— Work instructions —
Find the word "inventory" in the data. Return every line where it appears.

— Records supplied —

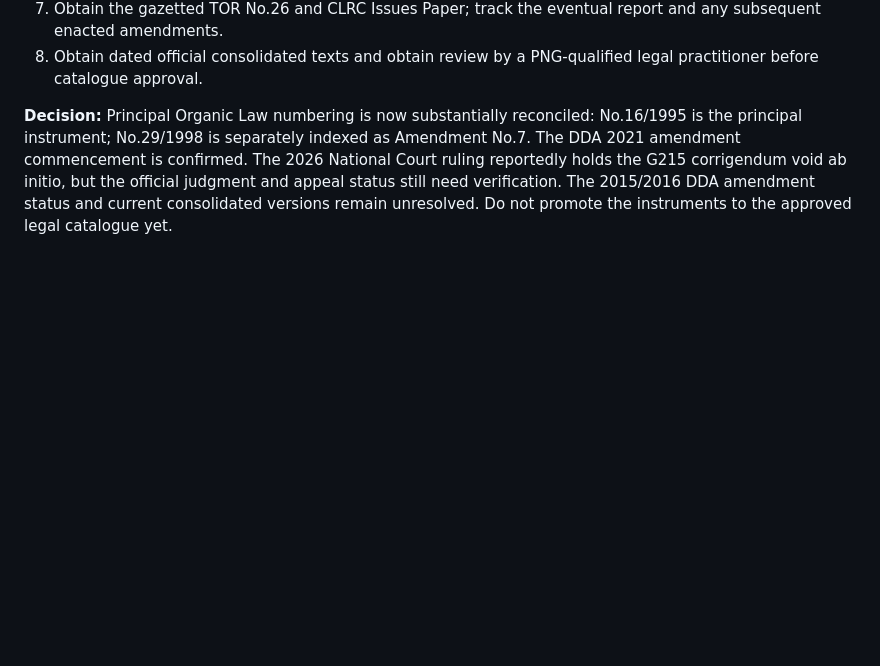
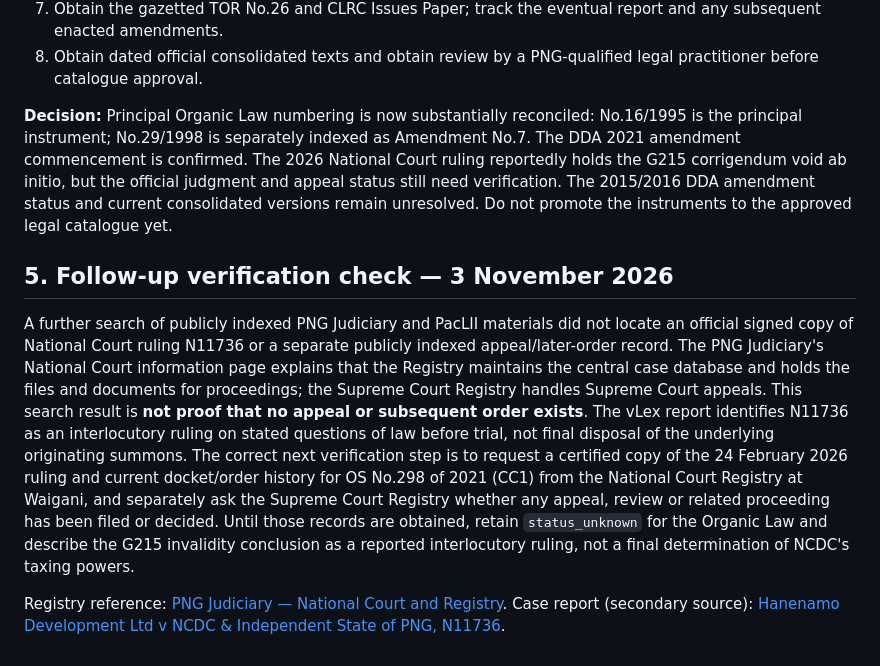
Before and after one commit to JennyJoshua/png-legal-library, a Markdown page: docs/png-national-legislation-inventory.md, the part around the change. Rendered like a GitHub page; blank space fills up the shorter version.

Commit message:
Document N11736 registry and appeal verification steps

```diff
--- a/docs/png-national-legislation-inventory.md
+++ b/docs/png-national-legislation-inventory.md
@@ -128,3 +128,10 @@ The Organic Law principal record remains `status_unknown`; the DDA principal Act
 8. Obtain dated official consolidated texts and obtain review by a PNG-qualified legal practitioner before catalogue approval.
 
 **Decision:** Principal Organic Law numbering is now substantially reconciled: No.16/1995 is the principal instrument; No.29/1998 is separately indexed as Amendment No.7. The DDA 2021 amendment commencement is confirmed. The 2026 National Court ruling reportedly holds the G215 corrigendum void ab initio, but the official judgment and appeal status still need verification. The 2015/2016 DDA amendment status and current consolidated versions remain unresolved. Do not promote the instruments to the approved legal catalogue yet.
+
+
+## 5. Follow-up verification check — 3 November 2026
+
+A further search of publicly indexed PNG Judiciary and PacLII materials did not locate an official signed copy of National Court ruling N11736 or a separate publicly indexed appeal/later-order record. The PNG Judiciary's National Court information page explains that the Registry maintains the central case database and holds the files and documents for proceedings; the Supreme Court Registry handles Supreme Court appeals. This search result is **not proof that no appeal or subsequent order exists**. The vLex report identifies N11736 as an interlocutory ruling on stated questions of law before trial, not final disposal of the underlying originating summons. The correct next verification step is to request a certified copy of the 24 February 2026 ruling and current docket/order history for OS No.298 of 2021 (CC1) from the National Court Registry at Waigani, and separately ask the Supreme Court Registry whether any appeal, review or related proceeding has been filed or decided. Until those records are obtained, retain `status_unknown` for the Organic Law and describe the G215 invalidity conclusion as a reported interlocutory ruling, not a final determination of NCDC's taxing powers.
+
+Registry reference: [PNG Judiciary — National Court and Registry](https://www.pngjudiciary.gov.pg/national-court). Case report (secondary source): [Hanenamo Development Ltd v NCDC & Independent State of PNG, N11736](https://vlex.com/vid/hanenamo-development-limited-v-1118871987).
```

— Response —
Before and after one commit to JennyJoshua/png-legal-library, a Markdown page: docs/png-national-legislation-inventory.md, the part around the change. Rendered like a GitHub page; blank space fills up the shorter version.
--- a/docs/png-national-legislation-inventory.md
+++ b/docs/png-national-legislation-inventory.md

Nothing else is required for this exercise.